The Castello di Frascarolo (Frascarolo castle) or of Medici of Marignano is on the hill on a dominating position between Ganna and Ceresio valleys.
It is believed the castle is from the early Middle Ages, perhaps the work of the Longobards, but it’s only documented in 1160 when Archbishop of Milan Oberto da Pirovano upheld a valid resistance to the advancing inhabitants of Como looking to conquer the Varese area. However, it’s possible that the castle was only a rural fort back then.
Starting in the 12th century, it was the property of the Abbey of Ganna (or Abbey of San Gemolo in Ganna Valley), and followed destiny and plunders including the one by the Swiss Unterwalden from Mendrisio in 1511; it was purchased by Marquis of Marignano Gian Battista Medici in 1543. It was precisely with the advent of the noble Medici family that the castle was renovated and embellished.

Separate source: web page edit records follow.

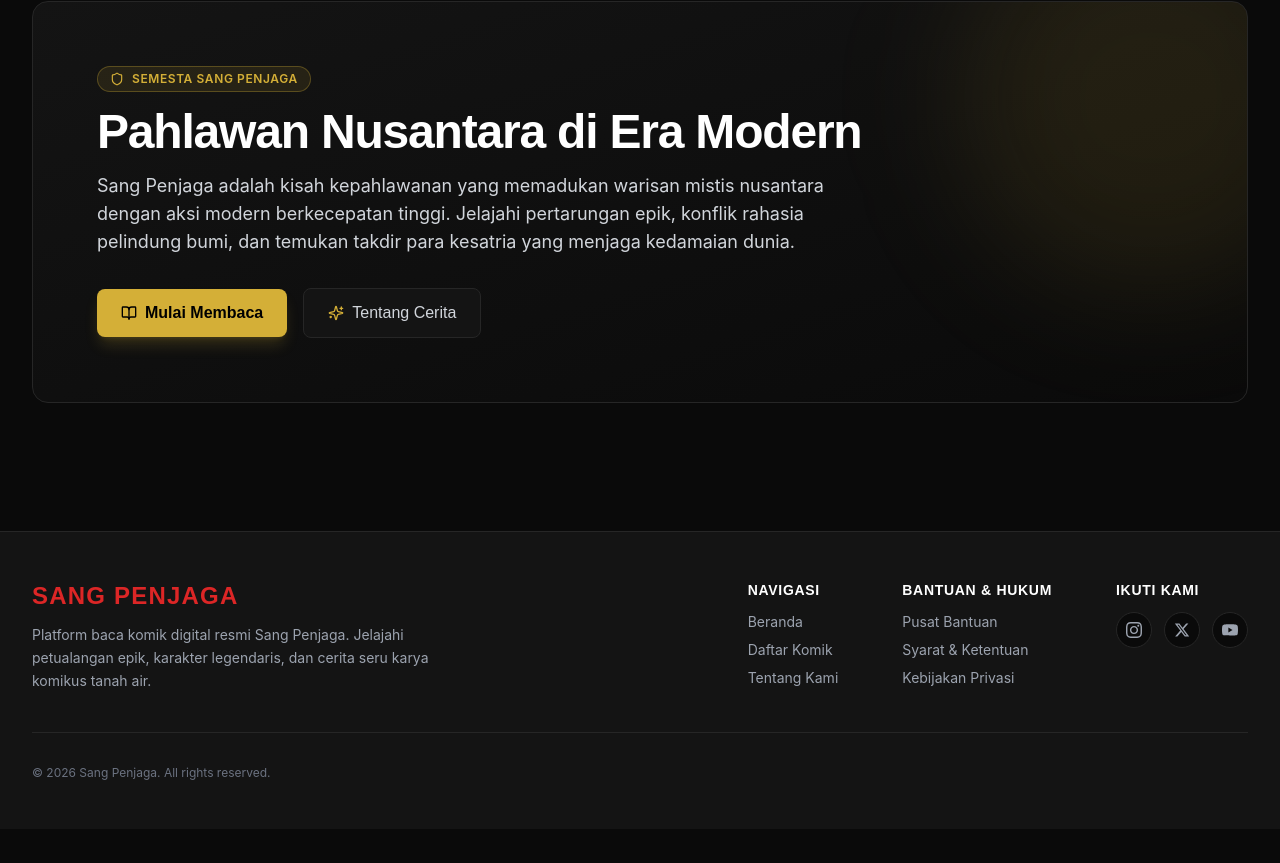
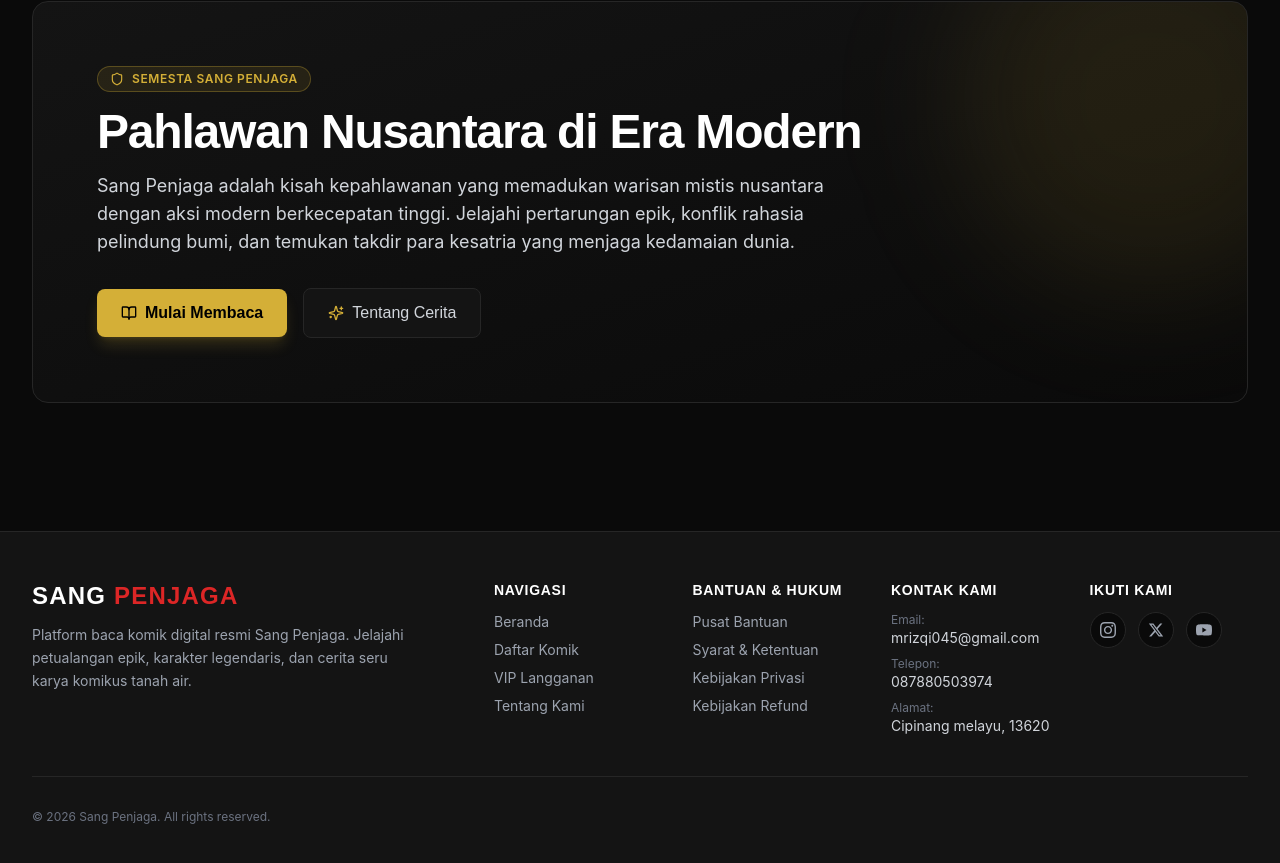
Before and after one commit to penjagasang1-maker/sangpenjaga, a Next.js app: page / in a window 1280 px wide. Shown: the part 1430-2293 px from the top of the page. Before the commit the page ends 2259 px from the top, so only its background shows below. Built offline with nearby package versions, Linux system fonts and the light colour scheme; no server answers; the database is empty; what @tidbcloud/serverless would draw is missing.

Commit message:
feat: add Kontak Kami column and Kebijakan Refund link to Footer

```diff
--- /dev/null
+++ b/app/(public)/refund-policy/page.tsx
@@ -0,0 +1,115 @@
+import Link from 'next/link'
+import { ArrowLeft, ShieldCheck, Mail, Phone, MapPin } from 'lucide-react'
+
+export const metadata = {
+  title: 'Kebijakan Refund - Sang Penjaga',
+  description: 'Kebijakan pengembalian dana untuk layanan langganan digital Sang Penjaga.',
+}
+
+export default function RefundPolicyPage() {
+  return (
+    <div className="min-h-screen bg-dark py-12 px-4 sm:px-6 lg:px-8">
+      <div className="max-w-3xl mx-auto">
+        <Link
+          href="/"
+          className="inline-flex items-center gap-2 text-sm text-gray-400 hover:text-gold mb-8 transition-colors"
+        >
+          <ArrowLeft className="w-4 h-4" />
+          Kembali ke Beranda
+        </Link>
+
+        <div className="bg-dark-card border border-dark-border rounded-2xl p-6 sm:p-10 shadow-xl">
+          <div className="inline-flex items-center gap-2 px-3 py-1 rounded-full bg-gold/10 text-gold text-xs font-semibold mb-4 border border-gold/20">
+            <ShieldCheck className="w-4 h-4" />
+            Transparansi Layanan
+          </div>
+
+          <h1 className="text-2xl sm:text-3xl font-heading font-extrabold text-white mb-2">
+            Kebijakan Pengembalian Dana (Refund Policy)
+          </h1>
+          <p className="text-xs text-gray-400 mb-8">
+            Terakhir diperbarui: 24 Oktober 2026
+          </p>
+
+          <div className="space-y-6 text-sm text-gray-300 leading-relaxed">
+            <section>
+              <h2 className="text-base font-semibold text-white mb-2">1. Ketentuan Umum</h2>
+              <p>
+                Layanan pada platform Sang Penjaga (https://sang-penjaga.pages.dev) merupakan produk digital berbasis langganan (VIP Member) yang dapat langsung diakses secara instan setelah pembayaran terkonfirmasi.
+              </p>
+            </section>
+
+            <section>
+              <h2 className="text-base font-semibold text-white mb-2">2. Kondisi yang Memenuhi Syarat Refund</h2>
+              <p className="mb-2">
+                Pengembalian dana (refund) dapat diajukan dalam kondisi-kondisi khusus berikut:
+              </p>
+              <ul className="list-disc list-inside space-y-1 text-gray-400 pl-2">
+                <li>Terjadi duplikasi penagihan (terpotong dua kali untuk transaksi yang sama).</li>
+                <li>Pembayaran telah berhasil terpotong namun status VIP tidak aktif setelah 1x24 jam dan tim bantuan tidak dapat menyelesaikannya secara teknis.</li>
+                <li>Gangguan sistem menyeluruh yang menyebabkan seluruh layanan tidak dapat diakses selama lebih dari 7 hari berturut-turut.</li>
+              </ul>
+            </section>
+
+            <section>
+              <h2 className="text-base font-semibold text-white mb-2">3. Prosedur Pengajuan Refund</h2>
+              <p className="mb-2">
+                Untuk mengajukan pengembalian dana, pengguna wajib menghubungi kontak resmi kami dalam waktu maksimal 7 (tujuh) hari kerja kalender sejak tanggal transaksi dengan melampirkan:
+              </p>
+              <ul className="list-disc list-inside space-y-1 text-gray-400 pl-2">
+                <li>Bukti pembayaran resmi (Invoice Xendit / Bukti Transfer / Notifikasi Bank).</li>
+                <li>Alamat email akun Sang Penjaga yang terdaftar.</li>
+                <li>Deskripsi kendala yang dialami.</li>
+              </ul>
+            </section>
+
+            <section>
+              <h2 className="text-base font-semibold text-white mb-2">4. Metode dan Waktu Pengembalian</h2>
+              <p>
+                Setelah pengajuan disetujui, dana akan dikembalikan ke rekening atau instrumen pembayaran asal pengguna dalam waktu 3 hingga 14 hari kerja, tergantung kebijakan bank atau penyedia gerbang pembayaran (Xendit).
+              </p>
+            </section>
+
+            <section className="pt-4 border-t border-dark-border">
+              <h2 className="text-base font-semibold text-white mb-3">5. Kontak Resmi Layanan Pelanggan</h2>
+              <p className="mb-4 text-gray-400 text-xs">
+                Hubungi kami melalui saluran resmi berikut untuk bantuan atau pertanyaan seputar transaksi dan refund:
+              </p>
+              <div className="grid grid-cols-1 sm:grid-cols-3 gap-4 bg-dark p-4 rounded-xl border border-dark-border">
+                <div className="flex items-start gap-2.5">
+                  <Mail className="w-4 h-4 text-gold flex-shrink-0 mt-0.5" />
+                  <div>
+                    <span className="block text-[11px] text-gray-500 font-medium">Email</span>
+                    <a href="mailto:mrizqi045@gmail.com" className="text-xs text-white hover:text-gold transition-colors break-all">
+                      mrizqi045@gmail.com
+                    </a>
+                  </div>
+                </div>
+
+                <div className="flex items-start gap-2.5">
+                  <Phone className="w-4 h-4 text-gold flex-shrink-0 mt-0.5" />
+                  <div>
+                    <span className="block text-[11px] text-gray-500 font-medium">Telepon</span>
+                    <a href="tel:087880503974" className="text-xs text-white hover:text-gold transition-colors">
+                      087880503974
+                    </a>
+                  </div>
+                </div>
+
+                <div className="flex items-start gap-2.5">
+                  <MapPin className="w-4 h-4 text-gold flex-shrink-0 mt-0.5" />
+                  <div>
+                    <span className="block text-[11px] text-gray-500 font-medium">Alamat</span>
+                    <span className="text-xs text-white">
+                      Cipinang melayu, 13620
+                    </span>
+                  </div>
+                </div>
+              </div>
+            </section>
+          </div>
+        </div>
+      </div>
+    </div>
+  )
+}
--- a/components/layout/Footer.tsx
+++ b/components/layout/Footer.tsx
@@ -4,22 +4,24 @@ export default function Footer() {
   return (
     <footer className="w-full bg-dark-card border-t border-dark-border text-gray-400">
       <div className="max-w-7xl mx-auto px-4 sm:px-6 lg:px-8 py-12">
-        <div className="flex flex-col md:flex-row items-start justify-between gap-8 mb-10">
+        <div className="flex flex-col lg:flex-row items-start justify-between gap-10 mb-10">
           {/* Logo & Description */}
-          <div className="max-w-md">
+          <div className="max-w-sm">
             <Link
               href="/"
-              className="font-heading font-extrabold text-2xl text-red-600 tracking-wider inline-block mb-3"
+              className="font-heading font-extrabold text-2xl tracking-wider inline-block mb-3"
             >
-              SANG PENJAGA
+              <span className="text-white">SANG </span>
+              <span className="text-red-600">PENJAGA</span>
             </Link>
             <p className="text-sm text-gray-400 leading-relaxed">
               Platform baca komik digital resmi Sang Penjaga. Jelajahi petualangan epik, karakter legendaris, dan cerita seru karya komikus tanah air.
             </p>
           </div>
 
-          {/* Links Column */}
-          <div className="flex flex-col sm:flex-row gap-8 sm:gap-16">
+          {/* Links Columns */}
+          <div className="grid grid-cols-2 sm:grid-cols-3 lg:grid-cols-4 gap-8 sm:gap-10 w-full lg:w-auto">
+            {/* Navigasi */}
             <div>
               <h3 className="text-white font-heading font-semibold text-sm tracking-wider uppercase mb-3">
                 Navigasi
@@ -36,6 +38,11 @@ export default function Footer() {
                   </Link>
                 </li>
                 <li>
+                  <Link href="/langganan" className="hover:text-gold transition-colors">
+                    VIP Langganan
+                  </Link>
+                </li>
+                <li>
                   <Link href="/tentang" className="hover:text-gold transition-colors">
                     Tentang Kami
                   </Link>
@@ -43,9 +50,10 @@ export default function Footer() {
               </ul>
             </div>
 
+            {/* Bantuan & Hukum */}
             <div>
               <h3 className="text-white font-heading font-semibold text-sm tracking-wider uppercase mb-3">
-                Bantuan & Hukum
+                Bantuan &amp; Hukum
               </h3>
               <ul className="space-y-2 text-sm">
                 <li>
@@ -55,7 +63,7 @@ export default function Footer() {
                 </li>
                 <li>
                   <Link href="/syarat-ketentuan" className="hover:text-gold transition-colors">
-                    Syarat & Ketentuan
+                    Syarat &amp; Ketentuan
                   </Link>
                 </li>
                 <li>
@@ -63,11 +71,47 @@ export default function Footer() {
                     Kebijakan Privasi
                   </Link>
                 </li>
+                <li>
+                  <Link href="/refund-policy" className="hover:text-gold transition-colors">
+                    Kebijakan Refund
+                  </Link>
+                </li>
               </ul>
             </div>
 
-            {/* Social Media Placeholder */}
+            {/* Kontak Kami */}
             <div>
+              <h3 className="text-white font-heading font-semibold text-sm tracking-wider uppercase mb-3">
+                Kontak Kami
+              </h3>
+              <ul className="space-y-2 text-sm text-gray-400">
+                <li>
+                  <span className="text-gray-500 block text-xs">Email:</span>
+                  <a
+                    href="mailto:mrizqi045@gmail.com"
+                    className="text-gray-300 hover:text-gold transition-colors break-all"
+                  >
+                    mrizqi045@gmail.com
+                  </a>
+                </li>
+                <li>
+                  <span className="text-gray-500 block text-xs">Telepon:</span>
+                  <a
+                    href="tel:087880503974"
+                    className="text-gray-300 hover:text-gold transition-colors"
+                  >
+                    087880503974
+                  </a>
+                </li>
+                <li>
+                  <span className="text-gray-500 block text-xs">Alamat:</span>
+                  <span className="text-gray-300">Cipinang melayu, 13620</span>
+                </li>
+              </ul>
+            </div>
+
+            {/* Social Media */}
+            <div className="col-span-2 sm:col-span-1">
               <h3 className="text-white font-heading font-semibold text-sm tracking-wider uppercase mb-3">
                 Ikuti Kami
               </h3>
```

Over the centuries, it lost its defensive physiognomy to become a typical 16th-century residence.
The castle and its massive walls flaunt a mighty 15th-century tower with a rusticated portal, courtyard with a loggia, and an adjacent section built in the 16th century when it became an exclusive dwelling. The entrance hall preceded by a boulevard and large stretches of meadow inside certainly belong to another period.
The castle is still private property and cannot be toured without specific permission.References:
Château de Falaise is best known as a castle, where William the Conqueror, the son of Duke Robert of Normandy, was born in about 1028. William went on to conquer England and become king and possession of the castle descended through his heirs until the 13th century when it was captured by King Philip II of France. Possession of the castle changed hands several times during the Hundred Years' War. The castle was deserted during the 17th century. Since 1840 it has been protected as a monument historique.
The castle (12th–13th century), which overlooks the town from a high crag, was formerly the seat of the Dukes of Normandy. The construction was started on the site of an earlier castle in 1123 by Henry I of England, with the 'large keep' (grand donjon). Later was added the 'small keep' (petit donjon). The tower built in the first quarter of the 12th century contained a hall, chapel, and a room for the lord, but no small rooms for a complicated household arrangement; in this way, it was similar to towers at Corfe, Norwich, and Portchester, all in England. In 1202 Arthur I, Duke of Brittany was King John of England's nephew, was imprisoned in Falaise castle's keep. According to contemporaneous chronicler Ralph of Coggeshall, John ordered two of his servants to mutilate the duke. Hugh de Burgh was in charge of guarding Arthur and refused to let him be mutilated, but to demoralise Arthur's supporters was to announce his death. The circumstances of Arthur's death are unclear, though he probably died in 1203.
In about 1207, after having conquered Normandy, Philip II Augustus ordered the building of a new cylindrical keep. It was later named the Talbot Tower (Tour Talbot) after the English commander responsible for its repair during the Hundred Years' War. It is a tall round tower, similar design to the towers built at Gisors and the medieval Louvre.Possession of the castle changed hands several times during the Hundred Years' War. The castle was deserted during the 17th century. Since 1840, Château de Falaise has been recognised as a monument historique by the French Ministry of Culture.
A programme of restoration was carried out between 1870 and 1874. The castle suffered due to bombardment during the Second World War in the battle for the Falaise pocket in 1944, but the three keeps were unscathed.